[[ Stored data, beginning ]]

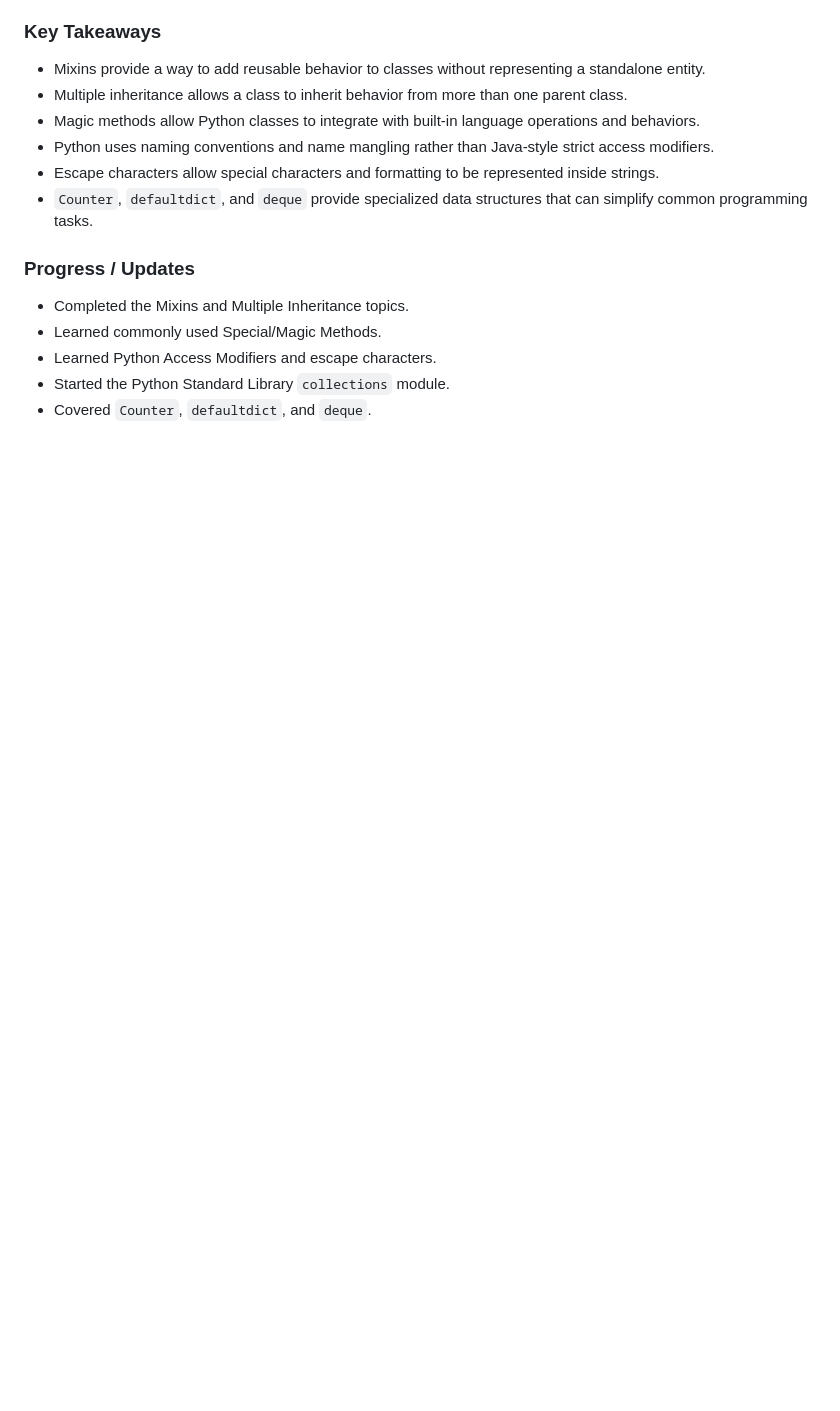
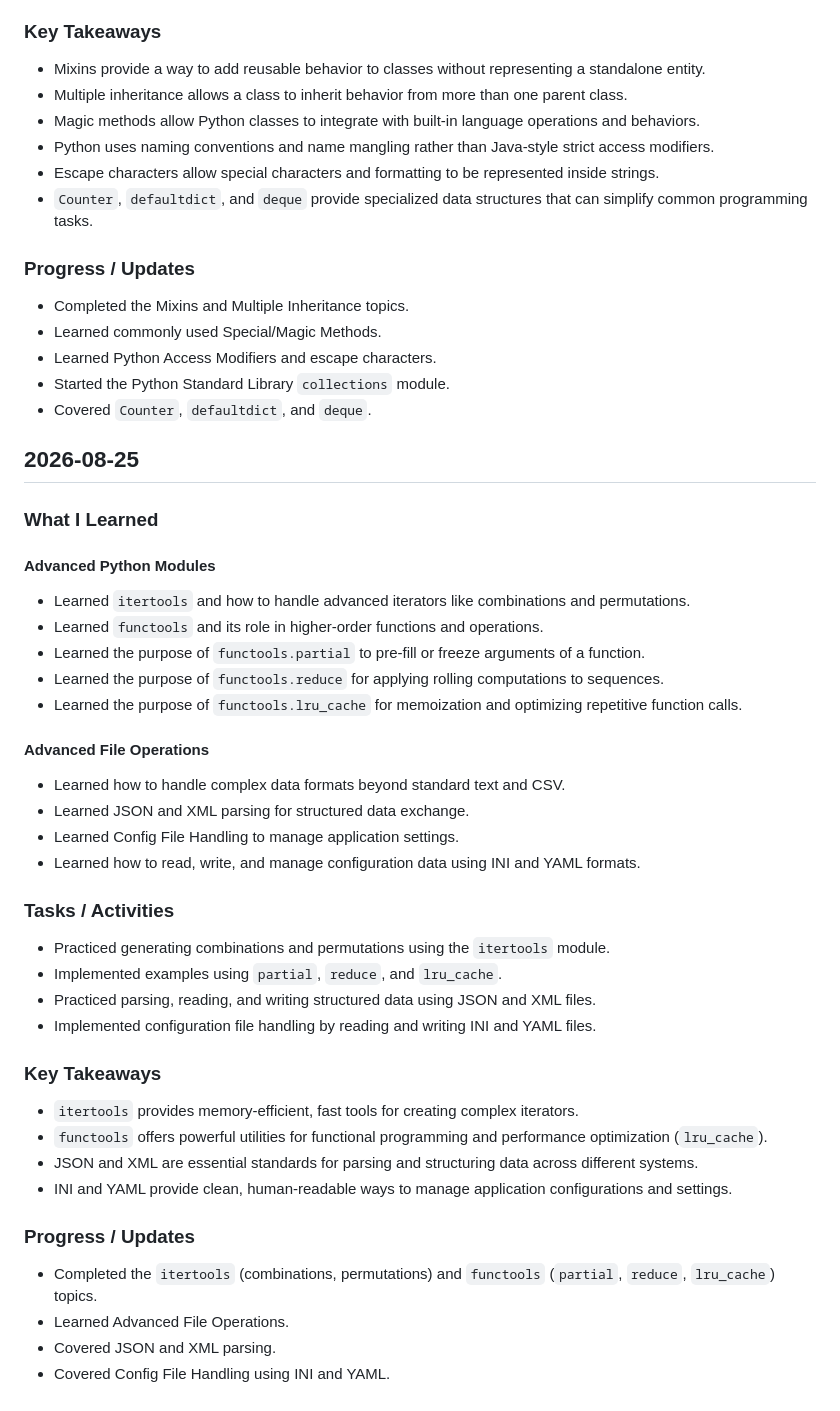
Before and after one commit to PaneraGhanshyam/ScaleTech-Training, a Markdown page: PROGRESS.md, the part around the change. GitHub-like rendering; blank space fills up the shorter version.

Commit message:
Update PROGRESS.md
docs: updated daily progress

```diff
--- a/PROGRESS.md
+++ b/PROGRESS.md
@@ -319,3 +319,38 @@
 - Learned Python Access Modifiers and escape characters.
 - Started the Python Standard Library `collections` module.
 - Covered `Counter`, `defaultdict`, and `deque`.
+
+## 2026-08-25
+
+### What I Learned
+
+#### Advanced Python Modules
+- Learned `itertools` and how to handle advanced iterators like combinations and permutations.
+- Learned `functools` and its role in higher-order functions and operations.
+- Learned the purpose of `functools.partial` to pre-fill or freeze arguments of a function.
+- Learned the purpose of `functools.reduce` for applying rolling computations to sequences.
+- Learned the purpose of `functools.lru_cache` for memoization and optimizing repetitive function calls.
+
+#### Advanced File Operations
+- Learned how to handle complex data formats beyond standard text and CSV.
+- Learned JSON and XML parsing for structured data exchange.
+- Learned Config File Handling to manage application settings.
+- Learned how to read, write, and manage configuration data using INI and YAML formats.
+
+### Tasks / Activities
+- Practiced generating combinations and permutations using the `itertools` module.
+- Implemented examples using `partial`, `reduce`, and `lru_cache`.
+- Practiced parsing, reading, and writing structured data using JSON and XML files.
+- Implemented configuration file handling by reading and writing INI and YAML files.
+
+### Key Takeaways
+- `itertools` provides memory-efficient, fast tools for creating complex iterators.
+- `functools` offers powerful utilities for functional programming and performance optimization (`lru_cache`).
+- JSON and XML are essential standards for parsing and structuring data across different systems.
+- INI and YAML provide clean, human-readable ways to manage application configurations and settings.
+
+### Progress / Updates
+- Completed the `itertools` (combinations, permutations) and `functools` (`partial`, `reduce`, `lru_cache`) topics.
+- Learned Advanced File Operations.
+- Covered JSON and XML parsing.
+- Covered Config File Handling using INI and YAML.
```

[[ Stored data, end ]]

■ Aim of the exercise
Lines that contain "functools" are the result; find them in the entries above and copy each one.

■ Response box
+- Learned `functools` and its role in higher-order functions and operations.
+- Learned the purpose of `functools.partial` to pre-fill or freeze arguments of a function.
+- Learned the purpose of `functools.reduce` for applying rolling computations to sequences.
+- Learned the purpose of `functools.lru_cache` for memoization and optimizing repetitive function calls.
+- `functools` offers powerful utilities for functional programming and performance optimization (`lru_cache`).
+- Completed the `itertools` (combinations, permutations) and `functools` (`partial`, `reduce`, `lru_cache`) topics.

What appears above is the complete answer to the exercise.